by Jay Mazzocchi, 2006

Avery County, located in North Carolina's Mountain region and bordered in part by Tennessee, was formed in 1911 from parts of Mitchell, Caldwell, and Watauga Counties. Avery was the one-hundredth and final county to be created in North Carolina. The county was named after Col. Waightstill Avery, a Revolutionary War officer and the first attorney general of North Carolina. The earliest inhabitants of Avery County were the Cherokee Indians, followed by German, Scotch-Irish, and English settlers. Newland, the county seat, was incorporated in 1913 and named for William Calhoun Newland, the lieutenant governor of North Carolina from 1909 to 1913. Newland is situated at an elevation of 3,589 feet, making it the highest county seat in the eastern United States. Other communities in Avery County include Banner Elk, Crossnore, Elk Park, and Linville. Lees-McRae College was established in Banner Elk in 1900.

The terrain of Avery County is perhaps its most significant feature and is the basis for its primary industry, tourism. Located in a region known as the "High Country," it is a very popular destination for vacationers, including hikers, hang gliders, and other outdoor enthusiasts, who flock to the county throughout the year, particularly in the fall and summer, to enjoy the rugged beauty of the region. Several important landmarks draw thousands of other visitors, including the much-visited Grandfather Mountain, Linville Caverns, and Beech Mountain. The Blue Ridge Parkway's Linn Cove Viaduct, a 1,234-foot curved bridge near Grandfather Mountain, represents one of the most complex engineering feats in the United States. Major events such as the Grandfather Mountain Highland Games, Beech Mountain Storytelling and Crafts Festival, and Banner Elk Art Festival are some of Avery County's most popular annual attractions.

Avery County produces lumber, tobacco, potatoes, and beef cattle. It has been called a "Christmas tree capital" for its supplying of large numbers of the popular Fraser fir variety of tree used for this purpose (and now the official state Christmas tree). The county also produces such minerals as kaolin, mica, iron, and feldspar.
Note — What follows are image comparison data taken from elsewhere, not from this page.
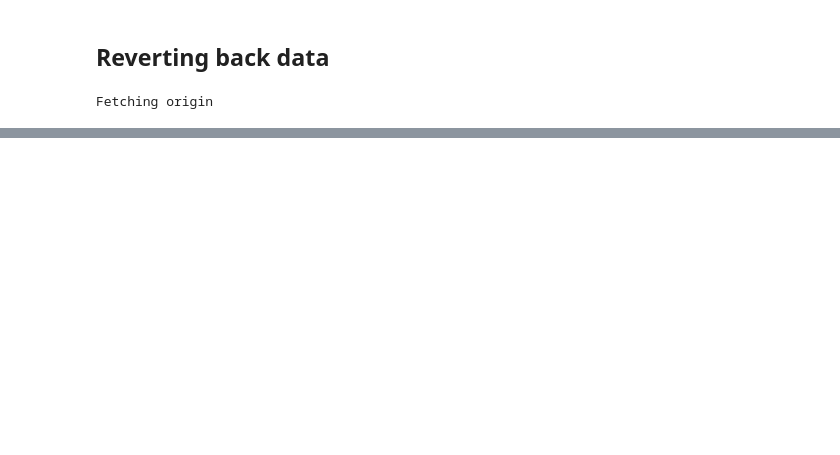
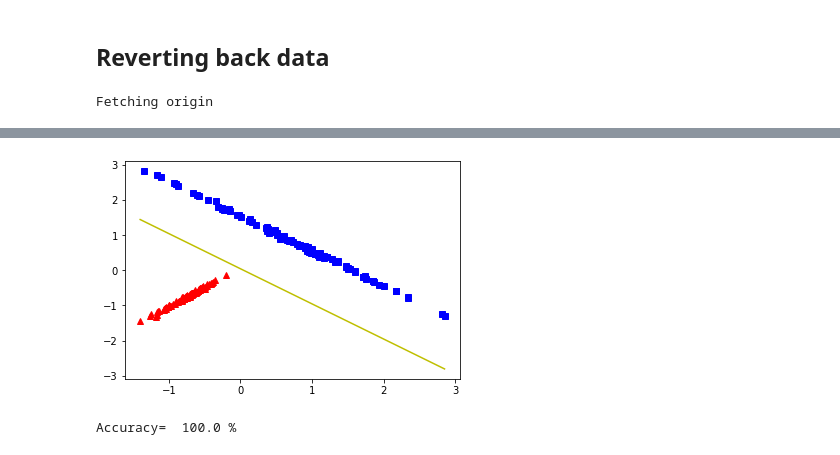
Before and after one commit to qayyumu/DL_codes, a Jupyter notebook: December-Workshop/SESSION_02_mlflow-dvc.ipynb, the cells around one changed output, grey strips where cells are left out. Cells and saved outputs as stored; diff of their text form; code cells hidden in the pictures; blank space fills up the shorter version.

```diff
--- a/December-Workshop/SESSION_02_mlflow-dvc.ipynb
+++ b/December-Workshop/SESSION_02_mlflow-dvc.ipynb
@@ -265,5 +246,9 @@ X.shape, Y.shape
 # %%
-w1,b1,loss1 = p.percep_train(X,Y,epochs=100,lr=0.01)
+w1,b1,loss1 = p.fit(X,Y,bs=10,epochs=100,lr=0.01)
+# %% [output]
+[figure, added]
 # %%
 class_pred = p.predict(x,w1,b1)
 print('Accuracy= ',p.accuracy(Y,class_pred) * 100,'%')
+# %% [output]
+Accuracy=  100.0 %
```
Also changed, not shown: parts of 11 cells of this notebook.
In 2004 Avery County's population was estimated to be 18,000.

Annotated history of Avery County's formation:

For an annotated history of the county's formation, with the laws affecting the county, boundary lines and changes, and other origin information, visit these references in The Formation of the North Carolina Counties (Corbitt, 2000), available online at North Carolina Digital Collections (note, there may be additional items of interest for the county not listed here):

County formation history:

Index entry for the county:

Additional resources:

Corbitt, David Leroy. 2000. The formation of the North Carolina counties, 1663-1943 (accessed June 20, 2017).

Avery County Government:

Avery County Chamber of Commerce:

DigitalNC, Avery County:

North Carolina Digital Collections (explore by place, time period, format):

Image credits:

Rudersdorf, Amy. 2010. "NC County Maps." Government & Heritage Library, State Library of North Carolina.

Origin - location: